Now the Iranians are saying the British sailors might be tried:
If Britain continued its current approach to the standoff, Larijani told Iranian state radio, “this case may face a legal path. British leaders have miscalculated this issue.”
I think there’s no question the Brits have made some miscalculations, beginning with the lack of firepower at the start of it. The actual details of the situation involved in the sailors’ abduction is unclear, though; I’ve read many conflicting reports.
I hope Iran has miscalculated as well, in its opinion that it has nothing to fear by actions of this sort. They seem to believe the West is, in the old phrase, a “paper tiger— a gargantuan Gulliver bound, tied, and rendered helpless by its own busy internal Lilliputians.
Who’s the audience for the latest show trial? Certainly not the West; all but the fringiest of the fringe is aware of the bogus nature of such a trial. My guess is that they are playing to their own masses, who may or may not be buying what they’re selling.
It used to be that propaganda of this sort had more effect back in the days when it was easier to regulate the dissemination of information to a population. A country such as North Korea still does this quite effectively, but the price North Korea pays is isolation from the rest of the world and economic stagnation. Iran ‘s people have more conduits of competing information through which to judge the truth or falsehood of the antics of their own government.
But of course there’s no need for a show trial to ever happen. Threatening one has another effect—making Iran seem powerful, and Britain and the West weak as we fumble around for the proper response, and as we say things like the following, from Britain’s Foreign Office:
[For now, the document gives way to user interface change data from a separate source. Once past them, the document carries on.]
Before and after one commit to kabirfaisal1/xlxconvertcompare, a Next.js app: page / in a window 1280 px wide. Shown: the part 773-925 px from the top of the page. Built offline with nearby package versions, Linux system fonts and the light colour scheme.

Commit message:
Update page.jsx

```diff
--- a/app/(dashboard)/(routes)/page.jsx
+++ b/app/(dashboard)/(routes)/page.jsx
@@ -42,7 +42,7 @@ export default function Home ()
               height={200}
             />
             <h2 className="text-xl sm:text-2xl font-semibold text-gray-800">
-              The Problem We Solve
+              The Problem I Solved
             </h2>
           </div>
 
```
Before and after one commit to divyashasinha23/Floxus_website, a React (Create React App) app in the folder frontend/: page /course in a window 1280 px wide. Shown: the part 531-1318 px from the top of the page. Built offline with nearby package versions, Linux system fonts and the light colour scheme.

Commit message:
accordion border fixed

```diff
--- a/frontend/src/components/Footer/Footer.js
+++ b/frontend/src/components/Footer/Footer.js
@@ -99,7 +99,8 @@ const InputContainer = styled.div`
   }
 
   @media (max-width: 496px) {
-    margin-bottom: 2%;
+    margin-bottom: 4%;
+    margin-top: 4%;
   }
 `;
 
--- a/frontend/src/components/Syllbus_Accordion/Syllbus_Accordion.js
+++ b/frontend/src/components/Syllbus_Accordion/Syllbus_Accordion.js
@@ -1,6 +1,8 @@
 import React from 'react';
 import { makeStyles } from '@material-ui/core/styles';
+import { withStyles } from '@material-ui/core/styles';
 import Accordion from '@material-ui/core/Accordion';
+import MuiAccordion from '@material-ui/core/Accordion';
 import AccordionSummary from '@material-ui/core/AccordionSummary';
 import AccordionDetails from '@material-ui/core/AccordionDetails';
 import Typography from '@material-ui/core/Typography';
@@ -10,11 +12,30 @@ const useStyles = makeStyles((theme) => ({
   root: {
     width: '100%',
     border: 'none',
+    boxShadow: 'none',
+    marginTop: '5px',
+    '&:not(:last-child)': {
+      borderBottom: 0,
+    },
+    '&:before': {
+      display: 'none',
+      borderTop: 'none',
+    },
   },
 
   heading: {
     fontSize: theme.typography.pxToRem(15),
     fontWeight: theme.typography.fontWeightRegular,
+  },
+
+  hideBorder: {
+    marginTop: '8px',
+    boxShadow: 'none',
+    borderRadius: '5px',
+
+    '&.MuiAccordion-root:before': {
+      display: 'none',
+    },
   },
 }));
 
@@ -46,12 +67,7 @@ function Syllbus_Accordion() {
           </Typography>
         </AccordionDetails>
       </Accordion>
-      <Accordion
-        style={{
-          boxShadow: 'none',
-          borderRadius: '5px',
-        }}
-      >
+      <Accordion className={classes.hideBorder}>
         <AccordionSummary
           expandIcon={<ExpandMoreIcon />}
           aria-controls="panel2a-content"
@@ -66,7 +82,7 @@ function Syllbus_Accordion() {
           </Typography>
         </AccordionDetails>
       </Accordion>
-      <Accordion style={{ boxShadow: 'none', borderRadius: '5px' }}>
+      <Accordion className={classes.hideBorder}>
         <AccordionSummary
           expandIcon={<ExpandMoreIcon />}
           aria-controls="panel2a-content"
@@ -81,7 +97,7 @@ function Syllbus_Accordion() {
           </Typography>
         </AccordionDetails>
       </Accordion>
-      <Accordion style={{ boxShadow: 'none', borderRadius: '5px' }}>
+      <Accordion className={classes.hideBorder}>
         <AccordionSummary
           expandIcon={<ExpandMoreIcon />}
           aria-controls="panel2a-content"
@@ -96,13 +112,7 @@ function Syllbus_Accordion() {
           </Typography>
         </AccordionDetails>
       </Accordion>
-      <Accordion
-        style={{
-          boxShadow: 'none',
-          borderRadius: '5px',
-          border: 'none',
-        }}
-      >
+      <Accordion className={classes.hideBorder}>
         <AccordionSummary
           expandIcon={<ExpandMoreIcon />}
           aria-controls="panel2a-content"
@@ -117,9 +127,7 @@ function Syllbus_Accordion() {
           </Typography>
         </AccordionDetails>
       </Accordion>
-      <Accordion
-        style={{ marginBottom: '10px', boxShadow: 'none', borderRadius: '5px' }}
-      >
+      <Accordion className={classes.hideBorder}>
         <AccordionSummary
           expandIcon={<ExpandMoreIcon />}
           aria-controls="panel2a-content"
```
This doesn’t change our position, we have made it perfectly clear that our personnel were in Iraqi waters and we continue to request immediate consular access to them and their immediate release.
Note the polite language: “request.” I can only hope they are doing more than “requesting” behind the scenes. But for public consumption, what we mostly hear is a sort of exquisite politeness from the Brits. Here’s Foreign Secretary Margaret Beckett:
I am concerned. [Iran's ambassador to Moscow] is not the first person to have made sabre-rattling noises…The message I want to send is I think everyone regrets that this position has arisen. What we want is a way out of it.
I personally don’t think that’s the right message to send. There’s a sort of wistful wishful thinking here, a refusal to understand the nature of the opposition, a denial that can only be described as potentially suicidal.
Blair has been a little more energized, but not very much more, considering the circumstances:
Blair told reporters in Manchester that the “parading and manipulation” of British service personnel would “fool no one,” and would only “enhance people’s sense of disgust with Iran.”
And another Foreign Office official called the parading “outrageous.”
Outrage and disgust are fine, but they are emotions, and fairly impotent ones at that. What are needed are credible threats of a certain course of events—economic and otherwise—that will be followed by the West if the sailors are not returned immediately. A bit of “sabre-rattling” wouldn’t be out of line, either.
The truth is that the precedent for this sort of thing favors Iran, and Iran knows it. Milk it as much as possible for the propaganda value, and know that the West will probably mouth platitudes while the show goes on.